About this exercise:
In the copy, include every entry exactly but none of the pictures.

Records from a data source:
○ ○ ○ ○

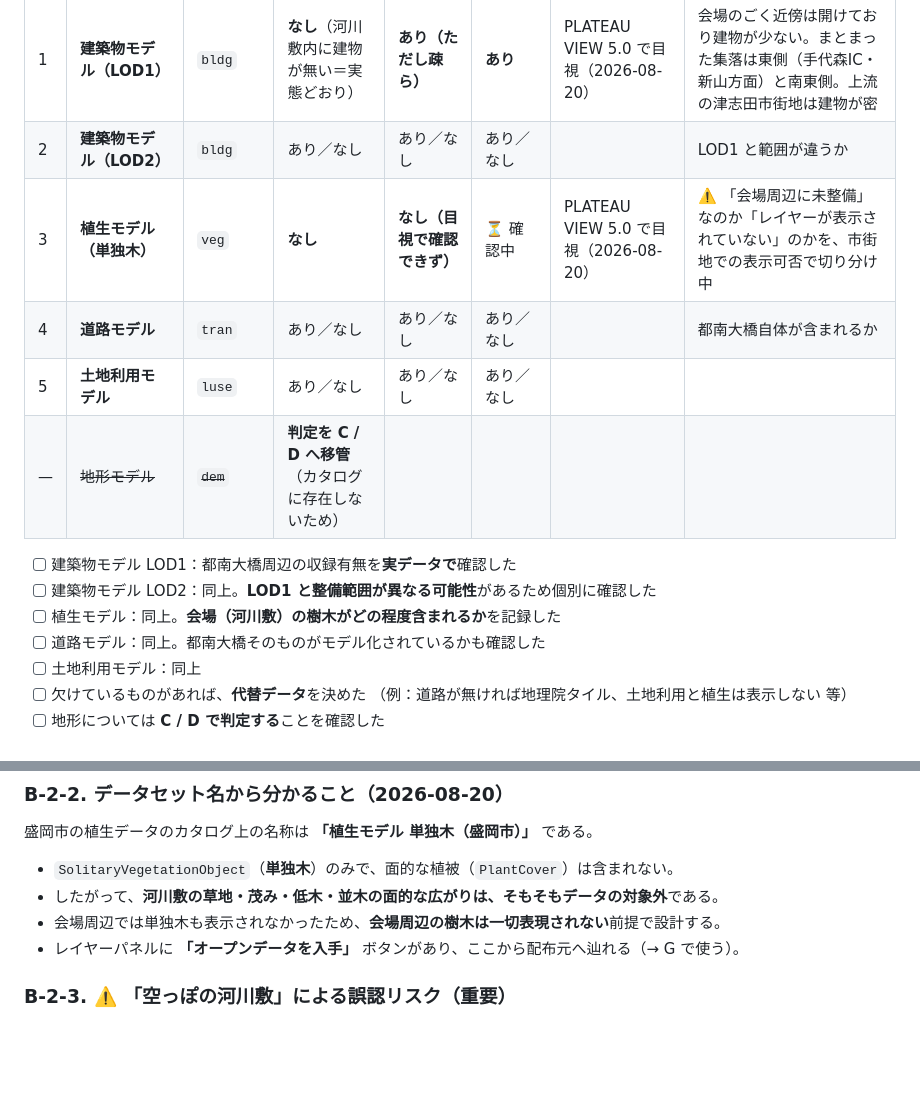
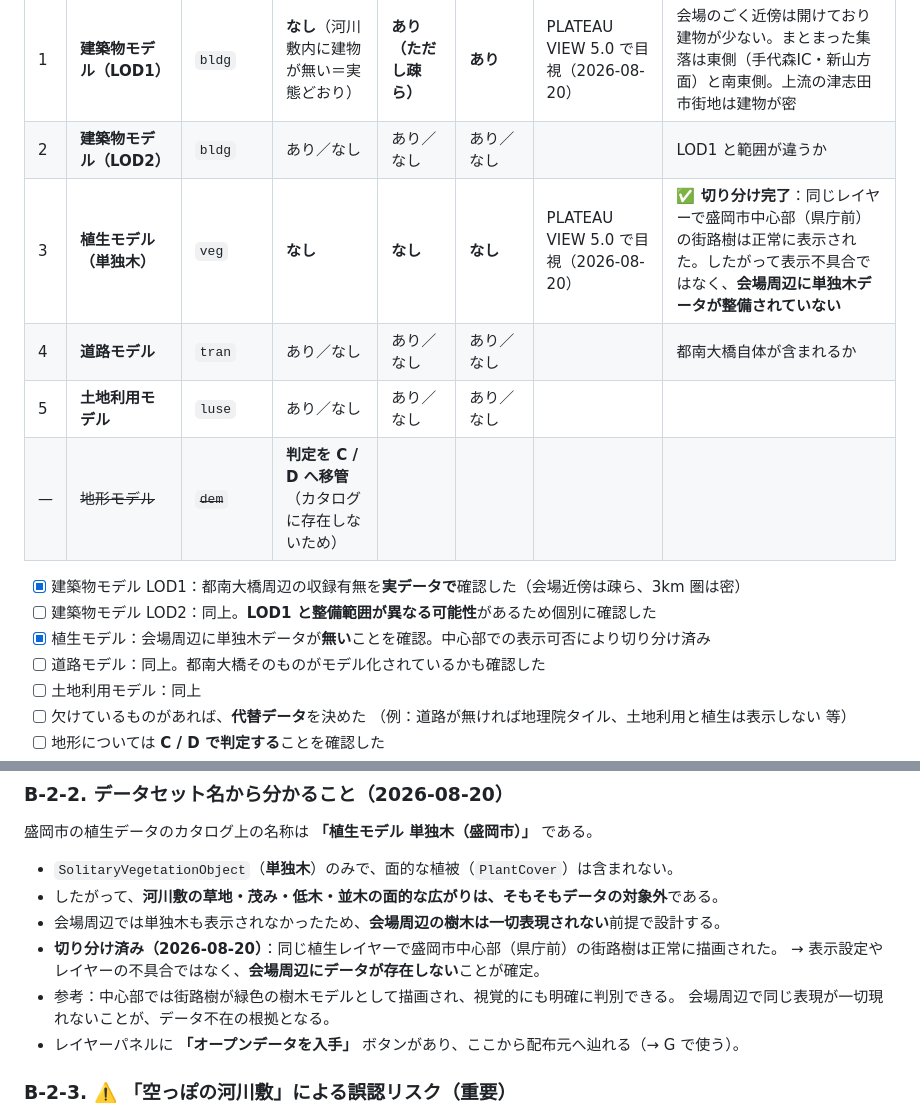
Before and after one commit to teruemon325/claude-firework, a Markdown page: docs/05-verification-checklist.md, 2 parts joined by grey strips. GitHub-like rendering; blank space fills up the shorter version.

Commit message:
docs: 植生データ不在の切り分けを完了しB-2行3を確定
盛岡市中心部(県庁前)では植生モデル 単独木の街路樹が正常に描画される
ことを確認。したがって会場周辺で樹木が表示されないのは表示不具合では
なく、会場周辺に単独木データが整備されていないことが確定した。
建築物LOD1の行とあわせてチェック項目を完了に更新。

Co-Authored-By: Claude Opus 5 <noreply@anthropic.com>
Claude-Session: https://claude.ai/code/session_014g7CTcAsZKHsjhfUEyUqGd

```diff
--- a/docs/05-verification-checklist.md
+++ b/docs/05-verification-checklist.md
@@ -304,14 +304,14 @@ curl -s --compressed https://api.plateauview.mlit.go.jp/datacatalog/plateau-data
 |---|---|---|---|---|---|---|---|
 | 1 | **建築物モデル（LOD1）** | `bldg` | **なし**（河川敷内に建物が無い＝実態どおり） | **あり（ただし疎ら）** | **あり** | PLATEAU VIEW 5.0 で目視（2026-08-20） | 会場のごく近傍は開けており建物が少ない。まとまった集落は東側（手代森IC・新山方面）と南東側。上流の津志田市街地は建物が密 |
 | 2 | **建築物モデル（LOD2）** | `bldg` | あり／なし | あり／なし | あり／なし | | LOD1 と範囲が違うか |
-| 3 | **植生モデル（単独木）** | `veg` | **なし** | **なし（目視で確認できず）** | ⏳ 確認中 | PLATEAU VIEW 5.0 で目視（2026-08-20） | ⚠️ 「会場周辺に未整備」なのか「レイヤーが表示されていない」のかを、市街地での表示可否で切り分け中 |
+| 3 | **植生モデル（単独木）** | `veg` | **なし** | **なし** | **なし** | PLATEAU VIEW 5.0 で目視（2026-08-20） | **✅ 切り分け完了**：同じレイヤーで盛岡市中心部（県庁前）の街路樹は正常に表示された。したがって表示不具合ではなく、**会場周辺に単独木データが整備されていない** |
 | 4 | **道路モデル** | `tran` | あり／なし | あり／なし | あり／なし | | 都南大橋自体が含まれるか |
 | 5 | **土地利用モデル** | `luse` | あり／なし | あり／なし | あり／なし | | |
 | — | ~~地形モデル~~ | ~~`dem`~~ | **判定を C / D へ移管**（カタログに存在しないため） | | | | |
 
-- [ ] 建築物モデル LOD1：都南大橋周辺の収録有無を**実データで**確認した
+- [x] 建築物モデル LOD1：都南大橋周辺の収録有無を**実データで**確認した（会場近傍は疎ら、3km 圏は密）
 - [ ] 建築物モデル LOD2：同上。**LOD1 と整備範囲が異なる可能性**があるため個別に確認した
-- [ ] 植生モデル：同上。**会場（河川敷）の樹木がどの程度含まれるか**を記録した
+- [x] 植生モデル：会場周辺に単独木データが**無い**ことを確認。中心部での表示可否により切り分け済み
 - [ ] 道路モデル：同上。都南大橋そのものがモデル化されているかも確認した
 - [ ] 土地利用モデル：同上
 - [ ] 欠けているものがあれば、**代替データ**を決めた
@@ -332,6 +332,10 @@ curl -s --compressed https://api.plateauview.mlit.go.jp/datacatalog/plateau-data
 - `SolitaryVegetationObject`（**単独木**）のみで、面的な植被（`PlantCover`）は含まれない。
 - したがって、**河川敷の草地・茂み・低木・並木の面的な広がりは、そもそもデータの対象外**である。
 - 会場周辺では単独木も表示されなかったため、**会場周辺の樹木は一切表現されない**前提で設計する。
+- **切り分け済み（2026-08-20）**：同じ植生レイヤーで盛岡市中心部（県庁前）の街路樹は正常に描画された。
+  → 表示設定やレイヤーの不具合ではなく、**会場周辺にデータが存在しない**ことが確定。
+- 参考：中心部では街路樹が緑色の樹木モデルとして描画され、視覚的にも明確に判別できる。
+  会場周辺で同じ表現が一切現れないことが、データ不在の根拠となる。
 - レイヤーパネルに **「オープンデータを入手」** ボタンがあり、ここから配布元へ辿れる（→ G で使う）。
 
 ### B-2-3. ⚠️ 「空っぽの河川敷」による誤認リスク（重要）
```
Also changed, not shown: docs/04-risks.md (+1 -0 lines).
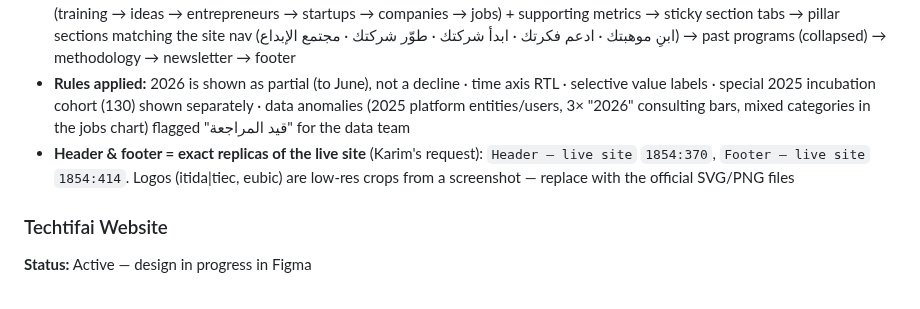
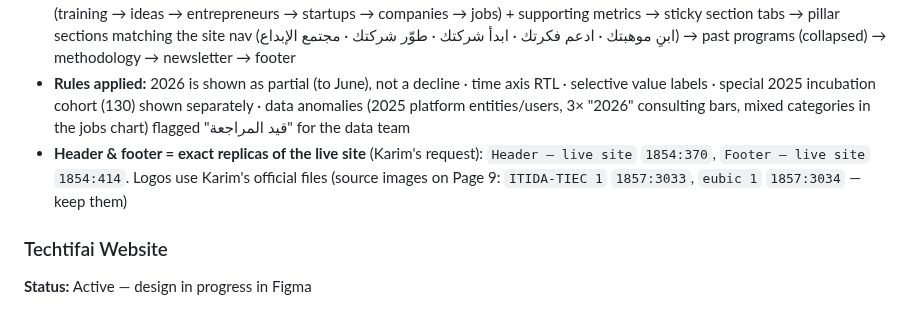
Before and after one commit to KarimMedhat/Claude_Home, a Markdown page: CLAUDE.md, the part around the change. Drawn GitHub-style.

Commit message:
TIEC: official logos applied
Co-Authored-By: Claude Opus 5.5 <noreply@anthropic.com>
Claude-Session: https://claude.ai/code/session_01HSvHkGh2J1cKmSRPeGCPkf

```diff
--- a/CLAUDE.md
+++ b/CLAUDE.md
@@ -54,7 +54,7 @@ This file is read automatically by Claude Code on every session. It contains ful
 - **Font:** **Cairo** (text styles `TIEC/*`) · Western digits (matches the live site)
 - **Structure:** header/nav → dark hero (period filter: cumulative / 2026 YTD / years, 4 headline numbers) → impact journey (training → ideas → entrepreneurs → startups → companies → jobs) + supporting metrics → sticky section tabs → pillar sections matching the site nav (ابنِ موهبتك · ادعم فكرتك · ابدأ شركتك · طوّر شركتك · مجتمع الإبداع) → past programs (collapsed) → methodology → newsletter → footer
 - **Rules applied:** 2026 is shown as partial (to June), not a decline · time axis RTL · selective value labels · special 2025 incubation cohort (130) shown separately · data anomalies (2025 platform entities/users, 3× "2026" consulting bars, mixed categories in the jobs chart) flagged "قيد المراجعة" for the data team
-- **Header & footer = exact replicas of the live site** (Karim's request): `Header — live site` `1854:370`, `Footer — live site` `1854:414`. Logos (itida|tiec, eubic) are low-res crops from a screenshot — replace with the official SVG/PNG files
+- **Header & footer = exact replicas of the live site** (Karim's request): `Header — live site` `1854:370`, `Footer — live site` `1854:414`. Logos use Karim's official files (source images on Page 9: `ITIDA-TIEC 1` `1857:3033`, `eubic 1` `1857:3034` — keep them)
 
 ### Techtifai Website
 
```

○ ○ ○ ○

Completed exercise:
Before and after one commit to teruemon325/claude-firework, a Markdown page: docs/05-verification-checklist.md, 2 parts joined by grey strips. GitHub-like rendering; blank space fills up the shorter version.

Commit message:
docs: 植生データ不在の切り分けを完了しB-2行3を確定
盛岡市中心部(県庁前)では植生モデル 単独木の街路樹が正常に描画される
ことを確認。したがって会場周辺で樹木が表示されないのは表示不具合では
なく、会場周辺に単独木データが整備されていないことが確定した。
建築物LOD1の行とあわせてチェック項目を完了に更新。

Co-Authored-By: Claude Opus 5 <noreply@anthropic.com>
Claude-Session: https://claude.ai/code/session_014g7CTcAsZKHsjhfUEyUqGd

```diff
--- a/docs/05-verification-checklist.md
+++ b/docs/05-verification-checklist.md
@@ -304,14 +304,14 @@ curl -s --compressed https://api.plateauview.mlit.go.jp/datacatalog/plateau-data
 |---|---|---|---|---|---|---|---|
 | 1 | **建築物モデル（LOD1）** | `bldg` | **なし**（河川敷内に建物が無い＝実態どおり） | **あり（ただし疎ら）** | **あり** | PLATEAU VIEW 5.0 で目視（2026-08-20） | 会場のごく近傍は開けており建物が少ない。まとまった集落は東側（手代森IC・新山方面）と南東側。上流の津志田市街地は建物が密 |
 | 2 | **建築物モデル（LOD2）** | `bldg` | あり／なし | あり／なし | あり／なし | | LOD1 と範囲が違うか |
-| 3 | **植生モデル（単独木）** | `veg` | **なし** | **なし（目視で確認できず）** | ⏳ 確認中 | PLATEAU VIEW 5.0 で目視（2026-08-20） | ⚠️ 「会場周辺に未整備」なのか「レイヤーが表示されていない」のかを、市街地での表示可否で切り分け中 |
+| 3 | **植生モデル（単独木）** | `veg` | **なし** | **なし** | **なし** | PLATEAU VIEW 5.0 で目視（2026-08-20） | **✅ 切り分け完了**：同じレイヤーで盛岡市中心部（県庁前）の街路樹は正常に表示された。したがって表示不具合ではなく、**会場周辺に単独木データが整備されていない** |
 | 4 | **道路モデル** | `tran` | あり／なし | あり／なし | あり／なし | | 都南大橋自体が含まれるか |
 | 5 | **土地利用モデル** | `luse` | あり／なし | あり／なし | あり／なし | | |
 | — | ~~地形モデル~~ | ~~`dem`~~ | **判定を C / D へ移管**（カタログに存在しないため） | | | | |
 
-- [ ] 建築物モデル LOD1：都南大橋周辺の収録有無を**実データで**確認した
+- [x] 建築物モデル LOD1：都南大橋周辺の収録有無を**実データで**確認した（会場近傍は疎ら、3km 圏は密）
 - [ ] 建築物モデル LOD2：同上。**LOD1 と整備範囲が異なる可能性**があるため個別に確認した
-- [ ] 植生モデル：同上。**会場（河川敷）の樹木がどの程度含まれるか**を記録した
+- [x] 植生モデル：会場周辺に単独木データが**無い**ことを確認。中心部での表示可否により切り分け済み
 - [ ] 道路モデル：同上。都南大橋そのものがモデル化されているかも確認した
 - [ ] 土地利用モデル：同上
 - [ ] 欠けているものがあれば、**代替データ**を決めた
@@ -332,6 +332,10 @@ curl -s --compressed https://api.plateauview.mlit.go.jp/datacatalog/plateau-data
 - `SolitaryVegetationObject`（**単独木**）のみで、面的な植被（`PlantCover`）は含まれない。
 - したがって、**河川敷の草地・茂み・低木・並木の面的な広がりは、そもそもデータの対象外**である。
 - 会場周辺では単独木も表示されなかったため、**会場周辺の樹木は一切表現されない**前提で設計する。
+- **切り分け済み（2026-08-20）**：同じ植生レイヤーで盛岡市中心部（県庁前）の街路樹は正常に描画された。
+  → 表示設定やレイヤーの不具合ではなく、**会場周辺にデータが存在しない**ことが確定。
+- 参考：中心部では街路樹が緑色の樹木モデルとして描画され、視覚的にも明確に判別できる。
+  会場周辺で同じ表現が一切現れないことが、データ不在の根拠となる。
 - レイヤーパネルに **「オープンデータを入手」** ボタンがあり、ここから配布元へ辿れる（→ G で使う）。
 
 ### B-2-3. ⚠️ 「空っぽの河川敷」による誤認リスク（重要）
```
Also changed, not shown: docs/04-risks.md (+1 -0 lines).
Before and after one commit to KarimMedhat/Claude_Home, a Markdown page: CLAUDE.md, the part around the change. Drawn GitHub-style.

Commit message:
TIEC: official logos applied
Co-Authored-By: Claude Opus 5.5 <noreply@anthropic.com>
Claude-Session: https://claude.ai/code/session_01HSvHkGh2J1cKmSRPeGCPkf

```diff
--- a/CLAUDE.md
+++ b/CLAUDE.md
@@ -54,7 +54,7 @@ This file is read automatically by Claude Code on every session. It contains ful
 - **Font:** **Cairo** (text styles `TIEC/*`) · Western digits (matches the live site)
 - **Structure:** header/nav → dark hero (period filter: cumulative / 2026 YTD / years, 4 headline numbers) → impact journey (training → ideas → entrepreneurs → startups → companies → jobs) + supporting metrics → sticky section tabs → pillar sections matching the site nav (ابنِ موهبتك · ادعم فكرتك · ابدأ شركتك · طوّر شركتك · مجتمع الإبداع) → past programs (collapsed) → methodology → newsletter → footer
 - **Rules applied:** 2026 is shown as partial (to June), not a decline · time axis RTL · selective value labels · special 2025 incubation cohort (130) shown separately · data anomalies (2025 platform entities/users, 3× "2026" consulting bars, mixed categories in the jobs chart) flagged "قيد المراجعة" for the data team
-- **Header & footer = exact replicas of the live site** (Karim's request): `Header — live site` `1854:370`, `Footer — live site` `1854:414`. Logos (itida|tiec, eubic) are low-res crops from a screenshot — replace with the official SVG/PNG files
+- **Header & footer = exact replicas of the live site** (Karim's request): `Header — live site` `1854:370`, `Footer — live site` `1854:414`. Logos use Karim's official files (source images on Page 9: `ITIDA-TIEC 1` `1857:3033`, `eubic 1` `1857:3034` — keep them)
 
 ### Techtifai Website
 
```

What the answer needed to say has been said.